Jumping into this revitalized take on 2002’s gangster classic I had one question: Can Hangar 13 actually make a good Mafia game? The 2K-owned developer was previously given full reign over the franchise with 2016’s Mafia III. And though the story was rightfully lauded for its themes and well-drawn ensemble cast, the repetitive open world and by-the-numbers mission design left a lot to be desired. How does one overcome this setback? Seemingly not by innovating per se, but rather by going back to the beginning and restoring the original game using a 2020 coat of paint.
Turns out this was a wise decision. While Mafia: Definitive Edition might not be the feature-packed, 40-hour thrill ride most players now likely expect from their modern open-world games, this fully remade version of Illusion Softworks’ cult classic doubles down on the two traits that every series entry released thus far has excelled at: story and characters. The result is a game that successfully trims the AAA fat to instead serve as a near-perfect cinematic period piece, delivering all the joys of a Netflix-style gangster drama that gladly never outstays its welcome.
For anyone who missed the game the first time around, Mafia casts you as humble taxi driver-turned-mobster Thomas “Tommy” Angelo, who after finding himself in the wrong place at the right time quickly falls in with the Salieri crime family, moving up the ranks and embracing a strict life of corruption. This being a remake means that anyone who’s played the original will be familiar with the story, yet even they will appreciate the massive visual overhaul to character models, cutscenes, and even the fictional city of Lost Heaven itself, which has been completely remade from the ground up.
The skeleton of what’s here might technically not be of Hangar 13’s design, but by providing this early attempt at a 1930s sandbox with the high-quality presentation a narrative like this deserves, you easily have one of the best open-world renditions of the interwar era yet. Towering Art Deco structures are visible from almost every street, period-accurate vehicles purposefully handle (for better and worse) like arse, and veering from the Lost Heaven’s Little Italy suburb into Chinatown, you can’t help but become engrossed with the age in which organized crime flourished.

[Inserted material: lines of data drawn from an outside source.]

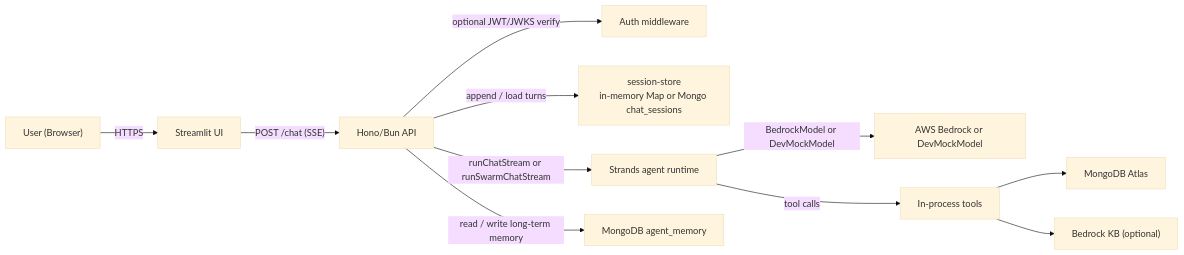
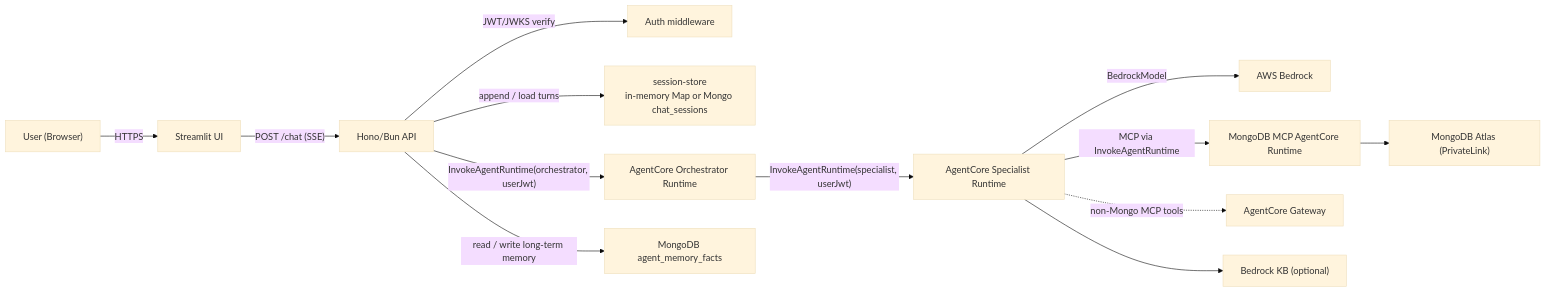
The first of 4 diagrams in docs/client/technical-approach.md (mongodb-partners/Multi-Agent-Architectural-Guidance-Bedrock-AgentCore), drawn with Mermaid (base theme) before and after one commit. The commit also changed other lines of this file and 223 other files, not shown here.

````diff
--- a/docs/client/technical-approach.md
+++ b/docs/client/technical-approach.md
@@ -15,16 +15,17 @@
 ```mermaid
 flowchart LR
     User["User (Browser)"] -->|HTTPS| UI["Streamlit UI"]
     UI -->|"POST /chat (SSE)"| API["Hono/Bun API"]
 
-    API -->|"optional JWT/JWKS verify"| Auth["Auth middleware"]
+    API -->|"JWT/JWKS verify"| Auth["Auth middleware"]
     API -->|"append / load turns"| Sessions["session-store\nin-memory Map or Mongo chat_sessions"]
-    API -->|"runChatStream or runSwarmChatStream"| AgentRuntime["Strands agent runtime"]
+    API -->|"InvokeAgentRuntime(orchestrator, userJwt)"| Orch["AgentCore Orchestrator Runtime"]
 
-    AgentRuntime -->|"BedrockModel or DevMockModel"| Model["AWS Bedrock or DevMockModel"]
-    AgentRuntime -->|"tool calls"| Tools["In-process tools"]
-
-    Tools --> Atlas["MongoDB Atlas"]
-    Tools --> KB["Bedrock KB (optional)"]
-    API -->|"read / write long-term memory"| Memory["MongoDB agent_memory"]
+    Orch -->|"InvokeAgentRuntime(specialist, userJwt)"| Spec["AgentCore Specialist Runtime"]
+    Spec -->|"BedrockModel"| Bedrock["AWS Bedrock"]
+    Spec -->|"MCP via InvokeAgentRuntime"| MCPRT["MongoDB MCP AgentCore Runtime"]
+    MCPRT --> Atlas["MongoDB Atlas (PrivateLink)"]
+    Spec -.->|"non-Mongo MCP tools"| GW["AgentCore Gateway"]
+    Spec --> KB["Bedrock KB (optional)"]
+    API -->|"read / write long-term memory"| Memory["MongoDB agent_memory_facts"]
 ```
````
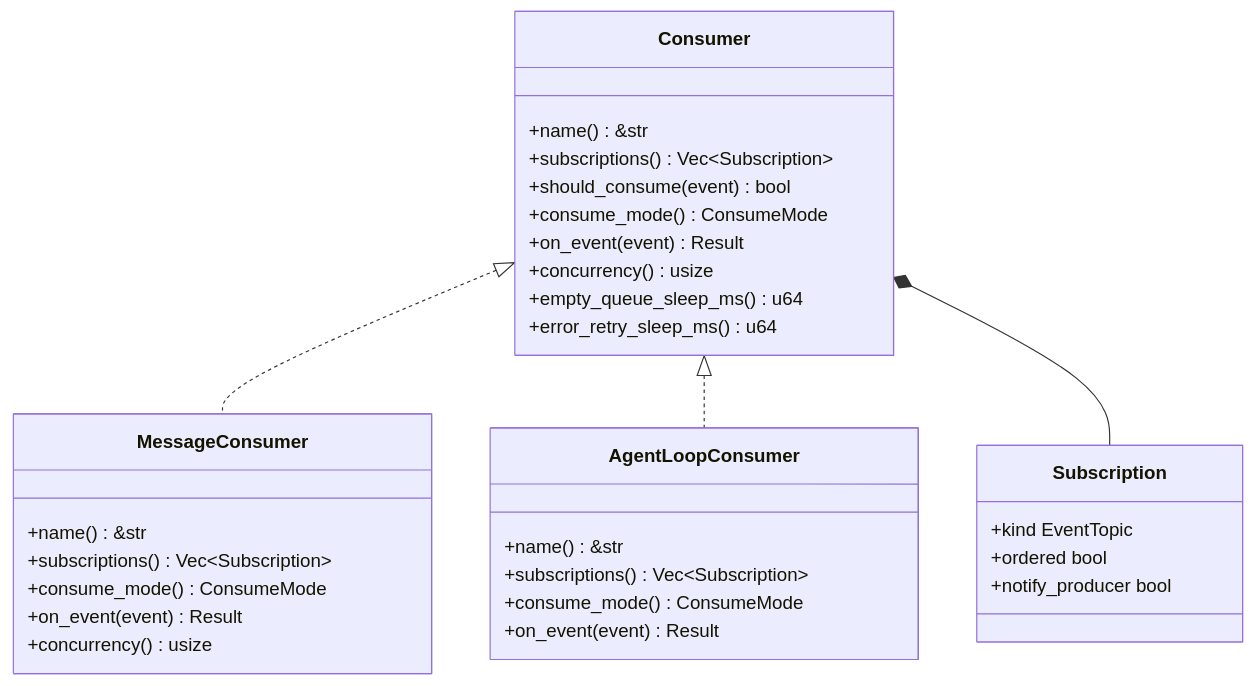
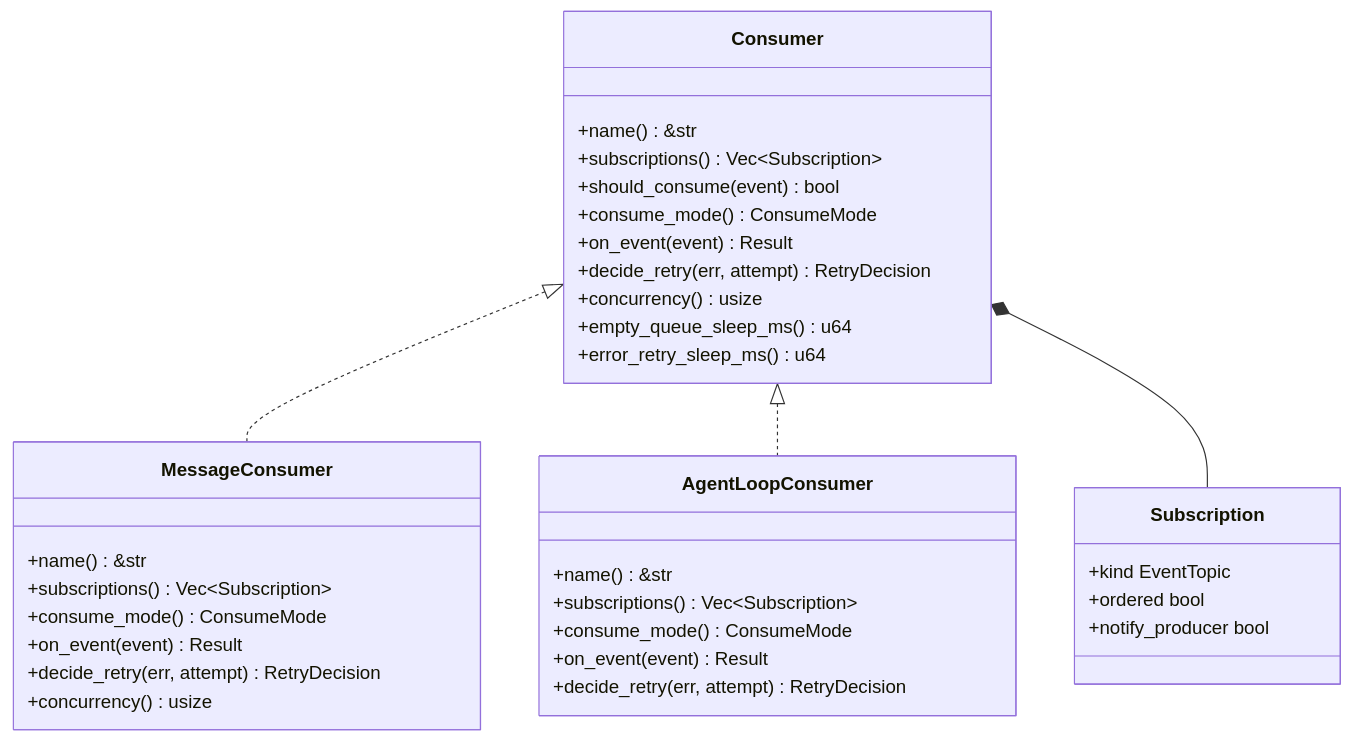
Before and after one commit to runningcoders/ai_orz: the fourth of 7 diagrams in docs/wiki/zh/content/基础设施/AOP 事件系统/AOP 核心架构/生产者消费者模式.md, drawn with Mermaid. The commit also changed other lines of this file and 28 other files, not shown here.

````diff
--- a/docs/wiki/zh/content/基础设施/AOP 事件系统/AOP 核心架构/生产者消费者模式.md
+++ b/docs/wiki/zh/content/基础设施/AOP 事件系统/AOP 核心架构/生产者消费者模式.md
@@ -195,34 +195,37 @@
 ```mermaid
 classDiagram
 class Consumer {
 +name() &str
 +subscriptions() Vec~Subscription~
 +should_consume(event) bool
 +consume_mode() ConsumeMode
 +on_event(event) Result
++decide_retry(err, attempt) RetryDecision
 +concurrency() usize
 +empty_queue_sleep_ms() u64
 +error_retry_sleep_ms() u64
 }
 class Subscription {
 +kind EventTopic
 +ordered bool
 +notify_producer bool
 }
 class MessageConsumer {
 +name() &str
 +subscriptions() Vec~Subscription~
 +consume_mode() ConsumeMode
 +on_event(event) Result
++decide_retry(err, attempt) RetryDecision
 +concurrency() usize
 }
 class AgentLoopConsumer {
 +name() &str
 +subscriptions() Vec~Subscription~
 +consume_mode() ConsumeMode
 +on_event(event) Result
++decide_retry(err, attempt) RetryDecision
 }
 Consumer <|.. MessageConsumer
 Consumer <|.. AgentLoopConsumer
 Consumer *-- Subscription
 ```
````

This meticulous attention to detail even translates into cutscenes, where we’re afforded close-up shots of Salieri family members, the pores of their skin stretching with every jaw movement. I’m of the belief that graphics in a game aren’t everything, but visual presentation certainly works wonders when it comes to selling believability and immersion within the setting. Also contributing to this are the performances from the new vocal cast, which feel like they’ve been plucked directly from a Tarantino or Francis Ford Coppola gangster flick. It’d be so easy in this genre to deliver lines very hammily or as a stereotypical caricature, but with Angelo (Andrew Bongiorno), for example, there’s always nuance to the way he speaks depending on his emotional situation.
Release Date: Sept. 25, 2020
Platforms: PC (reviewed), PS4, XBO
Developer: Hangar 13
Publisher: 2K Games
Despite sporting a shiny new skin, it’s in the gameplay that Mafia: Definitive Edition reveals itself to be very much an old soul. It boasts an open world despite the fact that there’s hardly anything to do in it, cover-based shooting and melee combat that is serviceable at best, and some incredibly linear level design at the start. Factors like this won’t be to every player’s liking, but most of it is done to help maintain a consistent pace in service of the story and characters. This remake really does come across as a binge-worthy Netflix drama.
Helping offset any potential repetition, however, is the mission variety. Whereas Mafia III dismally sent you on a goose chase around the city to complete an endless checklist, Mafia: Definitive Edition maintains the original’s starkly opposite approach and keeps Lost Heaven free of any optional objectives, instead transporting you from story point to story point, as you play through the typical gamut of cliché-but-cool crime drama set pieces. Bank robberies, hotel heists, car chases, and prison escapes — all the usual suspects are here to ensure there’s never a dull moment in the campaign.
If you’re seeking more reasons to explore Lost Heaven following Tommy Angelo’s roughly 10-hour adventure, there is a free roam mode accessible from the main menu. Unfortunately, outside of letting you traverse Lost Heaven free of the campaign’s restrictions, being able to wear Tommy’s catalog of suits, or hunting for comic book, cigarette card, and magazine collectibles you happened to miss, there’s not a lot to do in free roam outside of soaking up the city’s smoky atmosphere. Free roam was Hangar 13’s opportunity to experiment a bit more without fear of damaging the already-excellent campaign, so it’s a shame to not see much ambition in this area.
Still, Mafia: Definitive Edition serves as a nice reminder of a time when open-world games didn’t need to be inundated with objectives and side activities in order to be considered great. 18 years later, this engrossing tale of deception, friendship, and redemption is still allows this modern remake to stand on its own, even if a few basic gameplay elements now seem a bit undercooked by today’s standards. It can be faithful to a fault as far as video game remakes go, but its classic genre traits make for a refreshing change of pace against its open-world peers and an interactive gangster epic well worth devouring.